Where the line containing "Before and after one commit to intel/dokimi: the" appears, start copying; continue through the last line below and copy nothing else.

▸ Exercise data
"""

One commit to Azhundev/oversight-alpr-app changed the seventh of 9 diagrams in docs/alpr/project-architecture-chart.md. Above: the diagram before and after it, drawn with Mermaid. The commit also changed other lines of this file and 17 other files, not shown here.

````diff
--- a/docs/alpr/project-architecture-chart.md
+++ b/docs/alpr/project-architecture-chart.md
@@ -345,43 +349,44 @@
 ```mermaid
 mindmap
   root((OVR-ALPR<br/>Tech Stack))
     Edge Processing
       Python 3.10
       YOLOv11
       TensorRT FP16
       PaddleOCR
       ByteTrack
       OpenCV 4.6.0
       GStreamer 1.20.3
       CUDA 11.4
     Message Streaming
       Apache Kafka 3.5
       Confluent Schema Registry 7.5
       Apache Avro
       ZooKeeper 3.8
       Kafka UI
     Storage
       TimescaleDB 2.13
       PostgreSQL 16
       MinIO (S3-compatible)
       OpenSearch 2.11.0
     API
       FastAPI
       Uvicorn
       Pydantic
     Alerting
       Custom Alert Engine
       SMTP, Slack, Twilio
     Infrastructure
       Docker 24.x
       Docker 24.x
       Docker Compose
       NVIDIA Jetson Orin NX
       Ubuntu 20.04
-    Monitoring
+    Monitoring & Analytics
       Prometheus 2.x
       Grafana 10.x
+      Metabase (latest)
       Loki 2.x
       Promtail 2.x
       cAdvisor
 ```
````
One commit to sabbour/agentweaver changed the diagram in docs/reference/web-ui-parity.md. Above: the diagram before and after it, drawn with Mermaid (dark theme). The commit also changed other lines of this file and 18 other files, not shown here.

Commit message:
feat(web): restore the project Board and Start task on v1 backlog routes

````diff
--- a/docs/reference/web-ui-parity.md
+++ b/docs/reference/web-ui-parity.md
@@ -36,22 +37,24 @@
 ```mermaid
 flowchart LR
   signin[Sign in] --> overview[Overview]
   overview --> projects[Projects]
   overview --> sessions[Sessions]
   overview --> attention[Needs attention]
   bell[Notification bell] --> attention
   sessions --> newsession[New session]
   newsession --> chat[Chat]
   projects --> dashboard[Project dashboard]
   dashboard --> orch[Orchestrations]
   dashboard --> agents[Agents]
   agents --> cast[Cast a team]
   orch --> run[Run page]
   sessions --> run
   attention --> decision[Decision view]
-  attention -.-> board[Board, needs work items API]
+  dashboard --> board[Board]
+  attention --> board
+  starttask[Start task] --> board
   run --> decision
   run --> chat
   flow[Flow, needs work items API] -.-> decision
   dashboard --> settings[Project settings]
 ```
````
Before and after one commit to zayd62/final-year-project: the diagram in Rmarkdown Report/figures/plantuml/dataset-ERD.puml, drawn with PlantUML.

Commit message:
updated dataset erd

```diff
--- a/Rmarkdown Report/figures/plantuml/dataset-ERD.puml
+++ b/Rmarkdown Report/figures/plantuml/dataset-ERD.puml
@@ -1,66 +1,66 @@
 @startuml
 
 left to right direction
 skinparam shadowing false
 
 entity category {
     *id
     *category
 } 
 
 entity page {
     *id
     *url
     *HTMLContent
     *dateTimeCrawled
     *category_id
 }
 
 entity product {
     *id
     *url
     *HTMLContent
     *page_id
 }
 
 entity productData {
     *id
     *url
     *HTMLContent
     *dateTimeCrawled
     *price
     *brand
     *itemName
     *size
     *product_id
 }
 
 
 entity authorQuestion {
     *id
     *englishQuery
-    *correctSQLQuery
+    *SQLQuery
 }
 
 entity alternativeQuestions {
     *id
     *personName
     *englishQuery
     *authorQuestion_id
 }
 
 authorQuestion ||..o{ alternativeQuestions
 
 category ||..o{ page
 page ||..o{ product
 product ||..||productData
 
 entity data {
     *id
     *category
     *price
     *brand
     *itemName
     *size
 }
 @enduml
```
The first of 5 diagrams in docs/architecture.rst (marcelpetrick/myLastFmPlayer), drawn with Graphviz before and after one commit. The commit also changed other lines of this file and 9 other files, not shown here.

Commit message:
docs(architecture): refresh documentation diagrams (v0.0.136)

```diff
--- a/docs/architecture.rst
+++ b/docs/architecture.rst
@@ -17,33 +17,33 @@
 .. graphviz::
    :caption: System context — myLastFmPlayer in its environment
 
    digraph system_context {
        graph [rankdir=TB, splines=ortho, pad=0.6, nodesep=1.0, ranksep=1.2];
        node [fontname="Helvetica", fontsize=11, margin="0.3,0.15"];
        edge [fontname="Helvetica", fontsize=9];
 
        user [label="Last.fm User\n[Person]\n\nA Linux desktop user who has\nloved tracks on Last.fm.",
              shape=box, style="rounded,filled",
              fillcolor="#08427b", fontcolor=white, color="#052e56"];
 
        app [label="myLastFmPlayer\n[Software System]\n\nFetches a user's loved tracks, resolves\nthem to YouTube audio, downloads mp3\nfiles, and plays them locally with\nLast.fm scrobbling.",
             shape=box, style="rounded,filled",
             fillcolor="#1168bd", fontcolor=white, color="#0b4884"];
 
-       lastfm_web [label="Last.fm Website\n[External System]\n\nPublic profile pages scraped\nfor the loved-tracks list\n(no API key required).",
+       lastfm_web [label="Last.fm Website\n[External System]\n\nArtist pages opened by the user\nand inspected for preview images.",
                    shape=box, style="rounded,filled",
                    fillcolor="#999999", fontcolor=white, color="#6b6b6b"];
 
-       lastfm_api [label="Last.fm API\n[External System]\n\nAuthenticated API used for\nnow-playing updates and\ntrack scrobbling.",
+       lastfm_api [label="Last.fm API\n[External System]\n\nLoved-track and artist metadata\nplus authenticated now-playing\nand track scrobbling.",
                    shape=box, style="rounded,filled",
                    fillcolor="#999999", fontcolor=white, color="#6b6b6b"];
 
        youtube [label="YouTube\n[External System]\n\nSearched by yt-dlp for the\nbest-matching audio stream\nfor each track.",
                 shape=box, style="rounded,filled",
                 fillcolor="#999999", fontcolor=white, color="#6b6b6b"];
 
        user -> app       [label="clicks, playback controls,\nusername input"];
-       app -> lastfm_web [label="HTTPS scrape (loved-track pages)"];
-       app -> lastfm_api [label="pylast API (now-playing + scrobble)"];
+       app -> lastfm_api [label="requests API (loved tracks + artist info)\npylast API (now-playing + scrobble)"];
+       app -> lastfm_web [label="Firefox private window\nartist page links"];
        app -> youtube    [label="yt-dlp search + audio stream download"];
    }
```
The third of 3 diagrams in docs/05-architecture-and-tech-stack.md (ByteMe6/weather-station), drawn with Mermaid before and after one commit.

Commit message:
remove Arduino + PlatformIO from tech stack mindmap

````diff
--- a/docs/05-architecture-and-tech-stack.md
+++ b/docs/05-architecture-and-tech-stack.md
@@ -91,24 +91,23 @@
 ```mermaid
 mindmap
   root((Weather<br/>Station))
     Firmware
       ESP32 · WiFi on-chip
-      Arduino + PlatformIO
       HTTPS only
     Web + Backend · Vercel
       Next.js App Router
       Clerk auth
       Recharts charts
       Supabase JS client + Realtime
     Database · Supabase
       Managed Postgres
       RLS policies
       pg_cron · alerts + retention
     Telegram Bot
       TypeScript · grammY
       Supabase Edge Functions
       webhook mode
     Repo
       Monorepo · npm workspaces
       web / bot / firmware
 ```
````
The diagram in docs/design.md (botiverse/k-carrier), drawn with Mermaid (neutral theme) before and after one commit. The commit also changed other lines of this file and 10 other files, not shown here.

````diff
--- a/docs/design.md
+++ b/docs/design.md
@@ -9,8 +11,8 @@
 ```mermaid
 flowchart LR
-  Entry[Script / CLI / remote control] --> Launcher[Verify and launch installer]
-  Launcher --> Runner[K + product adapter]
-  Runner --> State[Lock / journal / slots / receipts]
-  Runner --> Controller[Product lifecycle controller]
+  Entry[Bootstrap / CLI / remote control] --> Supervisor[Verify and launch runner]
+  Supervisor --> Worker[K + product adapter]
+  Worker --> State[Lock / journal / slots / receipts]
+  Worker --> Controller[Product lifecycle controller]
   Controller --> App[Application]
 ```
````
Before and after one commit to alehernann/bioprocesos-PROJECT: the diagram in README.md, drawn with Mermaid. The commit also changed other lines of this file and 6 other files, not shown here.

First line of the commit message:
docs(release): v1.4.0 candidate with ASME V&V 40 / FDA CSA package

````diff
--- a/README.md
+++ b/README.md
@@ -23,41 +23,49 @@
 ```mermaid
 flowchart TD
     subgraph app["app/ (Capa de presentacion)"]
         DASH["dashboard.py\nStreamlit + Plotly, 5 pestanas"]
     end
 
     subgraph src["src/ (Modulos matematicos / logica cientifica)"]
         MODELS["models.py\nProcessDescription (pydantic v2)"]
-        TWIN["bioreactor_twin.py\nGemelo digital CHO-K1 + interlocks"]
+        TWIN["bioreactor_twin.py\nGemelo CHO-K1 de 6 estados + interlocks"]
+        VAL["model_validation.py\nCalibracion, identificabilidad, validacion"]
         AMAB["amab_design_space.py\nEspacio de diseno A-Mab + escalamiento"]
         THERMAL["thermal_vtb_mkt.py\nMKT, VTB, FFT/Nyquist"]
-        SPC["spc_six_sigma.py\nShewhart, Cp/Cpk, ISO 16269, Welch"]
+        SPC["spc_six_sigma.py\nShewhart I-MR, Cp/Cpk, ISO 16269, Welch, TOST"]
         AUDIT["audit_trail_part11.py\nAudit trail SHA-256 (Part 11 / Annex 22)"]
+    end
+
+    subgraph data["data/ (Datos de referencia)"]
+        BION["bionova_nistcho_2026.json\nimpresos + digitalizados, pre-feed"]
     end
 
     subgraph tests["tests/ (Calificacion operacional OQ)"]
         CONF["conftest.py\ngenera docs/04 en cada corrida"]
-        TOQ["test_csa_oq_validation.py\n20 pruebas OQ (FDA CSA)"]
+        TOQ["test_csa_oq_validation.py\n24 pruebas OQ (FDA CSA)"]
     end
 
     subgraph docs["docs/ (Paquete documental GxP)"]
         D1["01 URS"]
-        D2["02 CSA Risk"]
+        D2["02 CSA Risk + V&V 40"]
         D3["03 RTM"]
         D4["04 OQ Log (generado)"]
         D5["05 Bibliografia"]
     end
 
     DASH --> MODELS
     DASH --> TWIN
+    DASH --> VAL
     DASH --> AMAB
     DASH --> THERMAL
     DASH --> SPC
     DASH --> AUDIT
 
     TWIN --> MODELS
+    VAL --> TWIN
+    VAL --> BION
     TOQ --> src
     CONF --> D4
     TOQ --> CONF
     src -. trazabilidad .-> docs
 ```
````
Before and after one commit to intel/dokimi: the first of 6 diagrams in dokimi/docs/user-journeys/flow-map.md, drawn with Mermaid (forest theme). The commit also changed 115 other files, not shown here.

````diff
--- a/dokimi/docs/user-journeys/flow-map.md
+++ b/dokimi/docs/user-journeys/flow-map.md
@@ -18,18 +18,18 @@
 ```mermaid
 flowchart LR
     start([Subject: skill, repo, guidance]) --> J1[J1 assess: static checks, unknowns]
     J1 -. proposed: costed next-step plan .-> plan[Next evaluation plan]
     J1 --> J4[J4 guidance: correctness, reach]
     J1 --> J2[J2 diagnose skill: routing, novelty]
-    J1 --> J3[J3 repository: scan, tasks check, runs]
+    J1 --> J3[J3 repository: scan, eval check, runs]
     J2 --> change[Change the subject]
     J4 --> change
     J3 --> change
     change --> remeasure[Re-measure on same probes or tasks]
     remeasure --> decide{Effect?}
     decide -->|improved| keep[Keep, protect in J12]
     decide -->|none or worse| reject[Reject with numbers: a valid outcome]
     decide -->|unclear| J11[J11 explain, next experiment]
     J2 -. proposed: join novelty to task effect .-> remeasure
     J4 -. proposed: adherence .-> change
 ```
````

"""

▸ Answer box
Before and after one commit to intel/dokimi: the first of 6 diagrams in dokimi/docs/user-journeys/flow-map.md, drawn with Mermaid (forest theme). The commit also changed 115 other files, not shown here.

````diff
--- a/dokimi/docs/user-journeys/flow-map.md
+++ b/dokimi/docs/user-journeys/flow-map.md
@@ -18,18 +18,18 @@
 ```mermaid
 flowchart LR
     start([Subject: skill, repo, guidance]) --> J1[J1 assess: static checks, unknowns]
     J1 -. proposed: costed next-step plan .-> plan[Next evaluation plan]
     J1 --> J4[J4 guidance: correctness, reach]
     J1 --> J2[J2 diagnose skill: routing, novelty]
-    J1 --> J3[J3 repository: scan, tasks check, runs]
+    J1 --> J3[J3 repository: scan, eval check, runs]
     J2 --> change[Change the subject]
     J4 --> change
     J3 --> change
     change --> remeasure[Re-measure on same probes or tasks]
     remeasure --> decide{Effect?}
     decide -->|improved| keep[Keep, protect in J12]
     decide -->|none or worse| reject[Reject with numbers: a valid outcome]
     decide -->|unclear| J11[J11 explain, next experiment]
     J2 -. proposed: join novelty to task effect .-> remeasure
     J4 -. proposed: adherence .-> change
 ```
````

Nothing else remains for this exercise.